### Problem to solve:
Nothing but the records, repeated word for word and free of pictures, belongs in the answer.

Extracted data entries
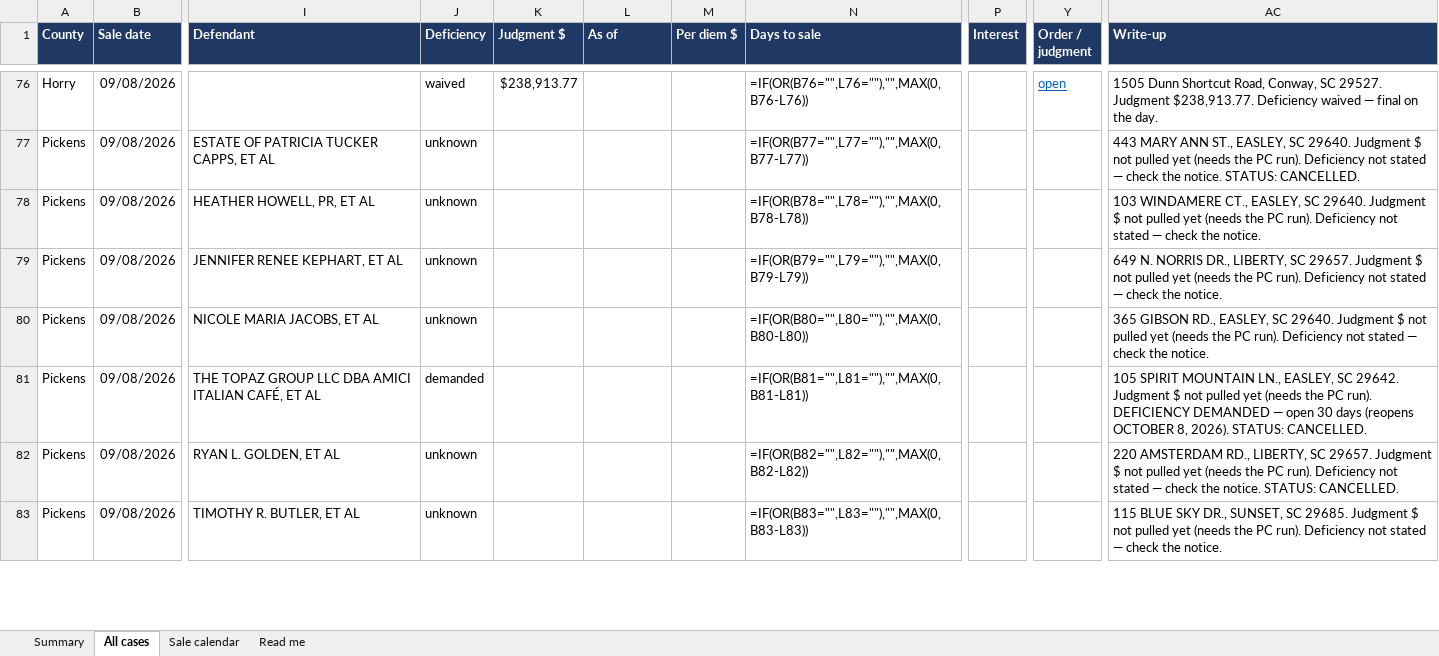
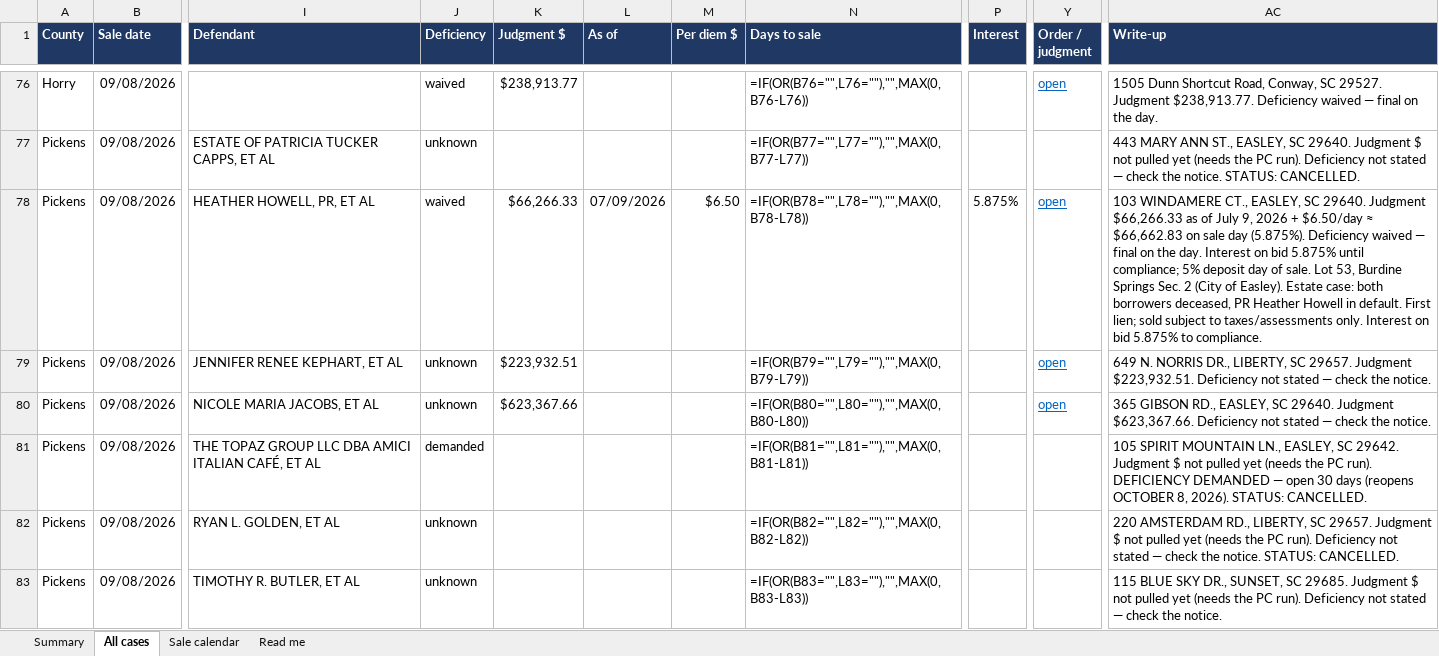
Before and after one commit to briandillardre/hello-world, an Excel workbook: tools/foreclosures/reports/SC-foreclosures-2026-09.xlsx, sheet All cases, drawn as a sheet; only a part is shown, gaps mark what is left out; values as stored, in another font and other column widths than the file's, no borders; formulas without a stored value are shown as written; the diff names each change by its address in the sheet, - before the commit and + after, or states it on an @@ line.

```diff
--- a/tools/foreclosures/reports/SC-foreclosures-2026-09.xlsx (sheet All cases)
+++ b/tools/foreclosures/reports/SC-foreclosures-2026-09.xlsx (sheet All cases)
-J78 (Deficiency): unknown
+J78 (Deficiency): waived
-K78 (Judgment $): (empty)
+K78 (Judgment $): $66,266.33
-L78 (As of): (empty)
+L78 (As of): 07/09/2026
-M78 (Per diem $): (empty)
+M78 (Per diem $): $6.50
-P78 (Interest): (empty)
+P78 (Interest): 5.875%
-Y78:Y80 (Order / judgment): (empty)
+Y78:Y80 (Order / judgment): open
-AC78 (Write-up): …29640. Judgment $ not pulled yet (needs the PC run). Deficiency not stated — check the notice.
+AC78 (Write-up): …29640. Judgment $66,266.33 as of July 9, 2026 + $6.50/day ≈ $66,662.83 on sale day (5.875%). Deficiency waived — final on the day. Interest on bid 5.875% until compliance; 5% deposit day of sale. Lot 53, Burdine Springs Sec. 2 (City of Easley). Estate case: both borrowers deceased, PR Heather Howell in default. First lien; sold subject to taxes/assessments only. Interest on bid 5.875% to compliance.
-K79 (Judgment $): (empty)
+K79 (Judgment $): $223,932.51
-AC79 (Write-up): …29657. Judgment $ not pulled yet (needs the PC run). Deficiency not…
+AC79 (Write-up): …29657. Judgment $223,932.51. Deficiency not…
-K80 (Judgment $): (empty)
+K80 (Judgment $): $623,367.66
-AC80 (Write-up): …29640. Judgment $ not pulled yet (needs the PC run). Deficiency not…
+AC80 (Write-up): …29640. Judgment $623,367.66. Deficiency not…
```
Also changed, not shown: 5 other files.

### Exercise response:
Before and after one commit to briandillardre/hello-world, an Excel workbook: tools/foreclosures/reports/SC-foreclosures-2026-09.xlsx, sheet All cases, drawn as a sheet; only a part is shown, gaps mark what is left out; values as stored, in another font and other column widths than the file's, no borders; formulas without a stored value are shown as written; the diff names each change by its address in the sheet, - before the commit and + after, or states it on an @@ line.

```diff
--- a/tools/foreclosures/reports/SC-foreclosures-2026-09.xlsx (sheet All cases)
+++ b/tools/foreclosures/reports/SC-foreclosures-2026-09.xlsx (sheet All cases)
-J78 (Deficiency): unknown
+J78 (Deficiency): waived
-K78 (Judgment $): (empty)
+K78 (Judgment $): $66,266.33
-L78 (As of): (empty)
+L78 (As of): 07/09/2026
-M78 (Per diem $): (empty)
+M78 (Per diem $): $6.50
-P78 (Interest): (empty)
+P78 (Interest): 5.875%
-Y78:Y80 (Order / judgment): (empty)
+Y78:Y80 (Order / judgment): open
-AC78 (Write-up): …29640. Judgment $ not pulled yet (needs the PC run). Deficiency not stated — check the notice.
+AC78 (Write-up): …29640. Judgment $66,266.33 as of July 9, 2026 + $6.50/day ≈ $66,662.83 on sale day (5.875%). Deficiency waived — final on the day. Interest on bid 5.875% until compliance; 5% deposit day of sale. Lot 53, Burdine Springs Sec. 2 (City of Easley). Estate case: both borrowers deceased, PR Heather Howell in default. First lien; sold subject to taxes/assessments only. Interest on bid 5.875% to compliance.
-K79 (Judgment $): (empty)
+K79 (Judgment $): $223,932.51
-AC79 (Write-up): …29657. Judgment $ not pulled yet (needs the PC run). Deficiency not…
+AC79 (Write-up): …29657. Judgment $223,932.51. Deficiency not…
-K80 (Judgment $): (empty)
+K80 (Judgment $): $623,367.66
-AC80 (Write-up): …29640. Judgment $ not pulled yet (needs the PC run). Deficiency not…
+AC80 (Write-up): …29640. Judgment $623,367.66. Deficiency not…
```
Also changed, not shown: 5 other files.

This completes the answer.